# Instructions for the task
Reproduce the records precisely. Every line should be included.

=-=-=-=-=

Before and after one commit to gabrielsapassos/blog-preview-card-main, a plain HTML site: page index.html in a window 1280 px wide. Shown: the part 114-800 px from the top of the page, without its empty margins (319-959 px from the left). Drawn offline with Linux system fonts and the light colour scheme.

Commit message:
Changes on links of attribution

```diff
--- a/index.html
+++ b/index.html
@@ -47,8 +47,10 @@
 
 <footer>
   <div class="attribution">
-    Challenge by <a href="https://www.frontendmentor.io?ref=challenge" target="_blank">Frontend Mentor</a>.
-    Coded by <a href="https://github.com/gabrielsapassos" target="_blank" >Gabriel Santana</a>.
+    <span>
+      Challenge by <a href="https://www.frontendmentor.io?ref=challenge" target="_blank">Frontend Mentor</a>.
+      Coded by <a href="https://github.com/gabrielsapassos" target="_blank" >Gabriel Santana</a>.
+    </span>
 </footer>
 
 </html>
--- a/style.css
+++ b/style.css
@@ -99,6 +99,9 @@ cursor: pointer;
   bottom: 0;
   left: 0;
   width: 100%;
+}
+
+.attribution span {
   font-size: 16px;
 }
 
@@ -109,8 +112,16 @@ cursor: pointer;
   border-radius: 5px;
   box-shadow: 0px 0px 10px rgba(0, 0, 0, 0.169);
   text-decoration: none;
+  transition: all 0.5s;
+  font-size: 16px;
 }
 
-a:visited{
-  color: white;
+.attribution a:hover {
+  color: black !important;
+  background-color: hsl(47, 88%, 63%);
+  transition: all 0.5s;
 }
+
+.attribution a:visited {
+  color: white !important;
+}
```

=-=-=-=-=

# Answer section
Before and after one commit to gabrielsapassos/blog-preview-card-main, a plain HTML site: page index.html in a window 1280 px wide. Shown: the part 114-800 px from the top of the page, without its empty margins (319-959 px from the left). Drawn offline with Linux system fonts and the light colour scheme.

Commit message:
Changes on links of attribution

```diff
--- a/index.html
+++ b/index.html
@@ -47,8 +47,10 @@
 
 <footer>
   <div class="attribution">
-    Challenge by <a href="https://www.frontendmentor.io?ref=challenge" target="_blank">Frontend Mentor</a>.
-    Coded by <a href="https://github.com/gabrielsapassos" target="_blank" >Gabriel Santana</a>.
+    <span>
+      Challenge by <a href="https://www.frontendmentor.io?ref=challenge" target="_blank">Frontend Mentor</a>.
+      Coded by <a href="https://github.com/gabrielsapassos" target="_blank" >Gabriel Santana</a>.
+    </span>
 </footer>
 
 </html>
--- a/style.css
+++ b/style.css
@@ -99,6 +99,9 @@ cursor: pointer;
   bottom: 0;
   left: 0;
   width: 100%;
+}
+
+.attribution span {
   font-size: 16px;
 }
 
@@ -109,8 +112,16 @@ cursor: pointer;
   border-radius: 5px;
   box-shadow: 0px 0px 10px rgba(0, 0, 0, 0.169);
   text-decoration: none;
+  transition: all 0.5s;
+  font-size: 16px;
 }
 
-a:visited{
-  color: white;
+.attribution a:hover {
+  color: black !important;
+  background-color: hsl(47, 88%, 63%);
+  transition: all 0.5s;
 }
+
+.attribution a:visited {
+  color: white !important;
+}
```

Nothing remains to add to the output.